TASK STATEMENT:
Output every entry exactly as written, skipping any pictures.

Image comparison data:
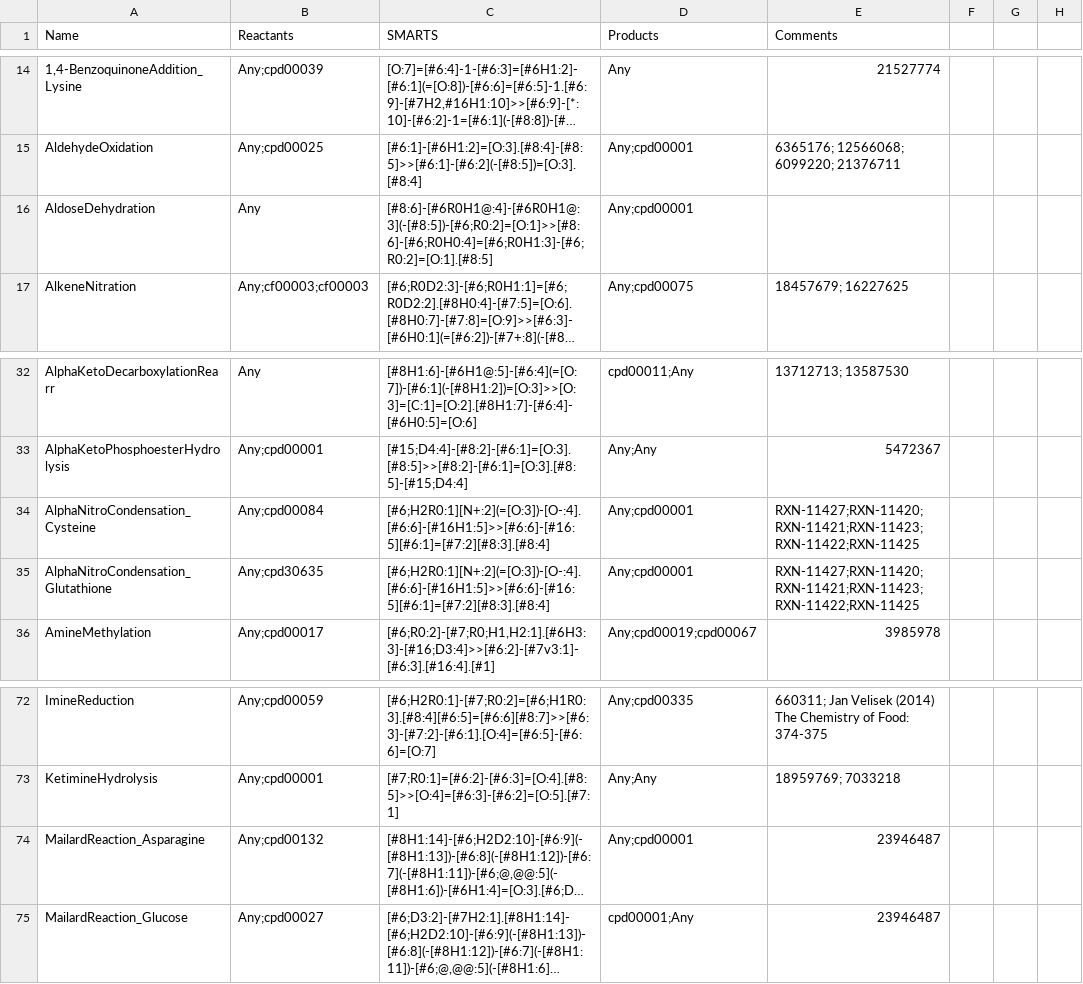
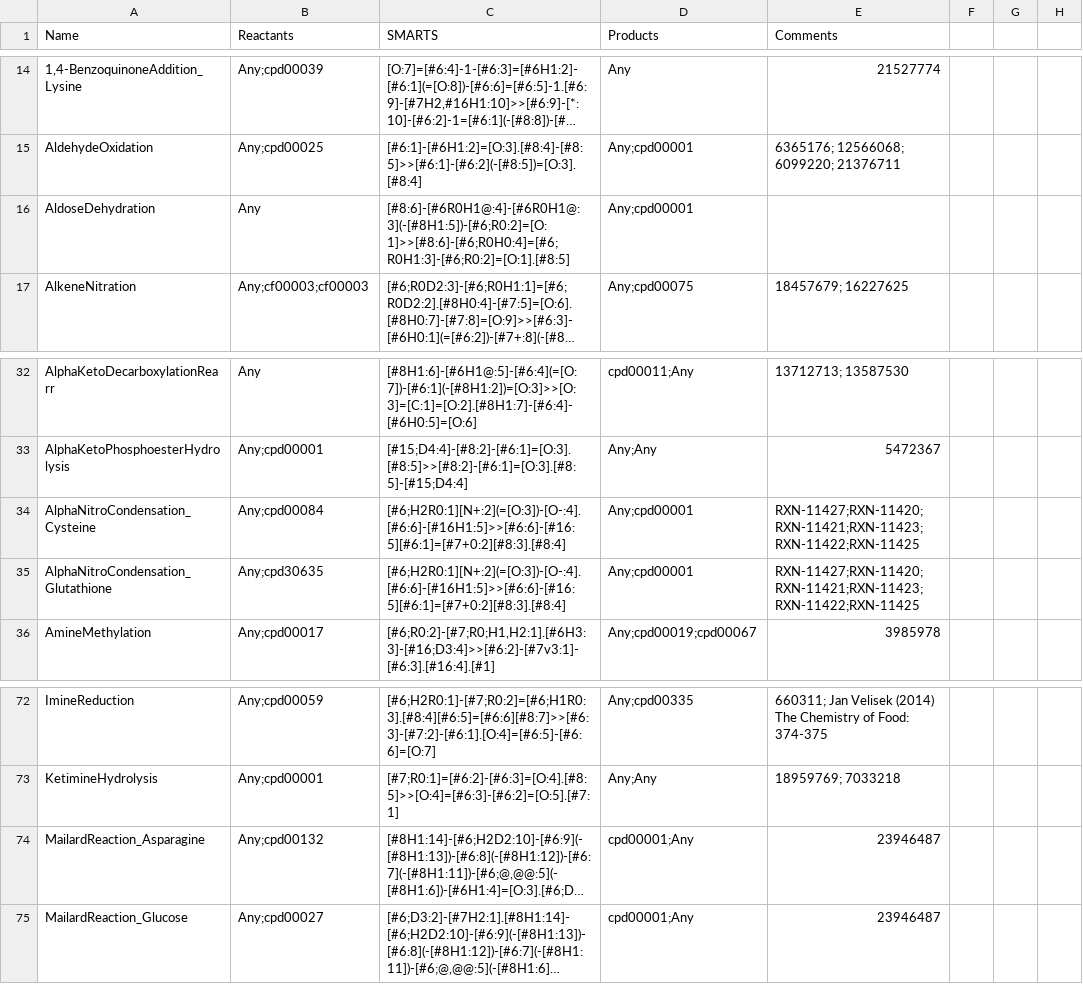
Before and after one commit to tyo-nu/MINE-Database, a TSV file: minedatabase/data/ChemicalDamageReactionRules.tsv, drawn as a sheet; only a part is shown, gaps mark what is left out; long unchanged cells end in …; the diff names each change by its address in the sheet, - before the commit and + after, or states it on an @@ line.

```diff
--- a/minedatabase/data/ChemicalDamageReactionRules.tsv
+++ b/minedatabase/data/ChemicalDamageReactionRules.tsv
-C16 (SMARTS): [#8:6]-[#6R0H1@:4]-[#6R0H1@:3](-[#8:5])-[#6;R0:2]=[O:1]>>[#8:6]-[#6;R0H0:4]=[#6;R0H1:3]-[#6;R0:2]=[O:1].[#8:5]
+C16 (SMARTS): [#8:6]-[#6R0H1@:4]-[#6R0H1@:3](-[#8H1:5])-[#6;R0:2]=[O:1]>>[#8:6]-[#6;R0H0:4]=[#6;R0H1:3]-[#6;R0:2]=[O:1].[#8:5]
-C34:C35 (SMARTS): [#6;H2R0:1][N+:2](=[O:3])-[O-:4].[#6:6]-[#16H1:5]>>[#6:6]-[#16:5][#6:1]=[#7:2][#8:3].[#8:4]
+C34:C35 (SMARTS): [#6;H2R0:1][N+:2](=[O:3])-[O-:4].[#6:6]-[#16H1:5]>>[#6:6]-[#16:5][#6:1]=[#7+0:2][#8:3].[#8:4]
-D74 (Products): Any;cpd00001
+D74 (Products): cpd00001;Any
```
Also changed, not shown: minedatabase/data/EnzymaticReactionRules.tsv.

COMPLETED EXERCISE:
Before and after one commit to tyo-nu/MINE-Database, a TSV file: minedatabase/data/ChemicalDamageReactionRules.tsv, drawn as a sheet; only a part is shown, gaps mark what is left out; long unchanged cells end in …; the diff names each change by its address in the sheet, - before the commit and + after, or states it on an @@ line.

```diff
--- a/minedatabase/data/ChemicalDamageReactionRules.tsv
+++ b/minedatabase/data/ChemicalDamageReactionRules.tsv
-C16 (SMARTS): [#8:6]-[#6R0H1@:4]-[#6R0H1@:3](-[#8:5])-[#6;R0:2]=[O:1]>>[#8:6]-[#6;R0H0:4]=[#6;R0H1:3]-[#6;R0:2]=[O:1].[#8:5]
+C16 (SMARTS): [#8:6]-[#6R0H1@:4]-[#6R0H1@:3](-[#8H1:5])-[#6;R0:2]=[O:1]>>[#8:6]-[#6;R0H0:4]=[#6;R0H1:3]-[#6;R0:2]=[O:1].[#8:5]
-C34:C35 (SMARTS): [#6;H2R0:1][N+:2](=[O:3])-[O-:4].[#6:6]-[#16H1:5]>>[#6:6]-[#16:5][#6:1]=[#7:2][#8:3].[#8:4]
+C34:C35 (SMARTS): [#6;H2R0:1][N+:2](=[O:3])-[O-:4].[#6:6]-[#16H1:5]>>[#6:6]-[#16:5][#6:1]=[#7+0:2][#8:3].[#8:4]
-D74 (Products): Any;cpd00001
+D74 (Products): cpd00001;Any
```
Also changed, not shown: minedatabase/data/EnzymaticReactionRules.tsv.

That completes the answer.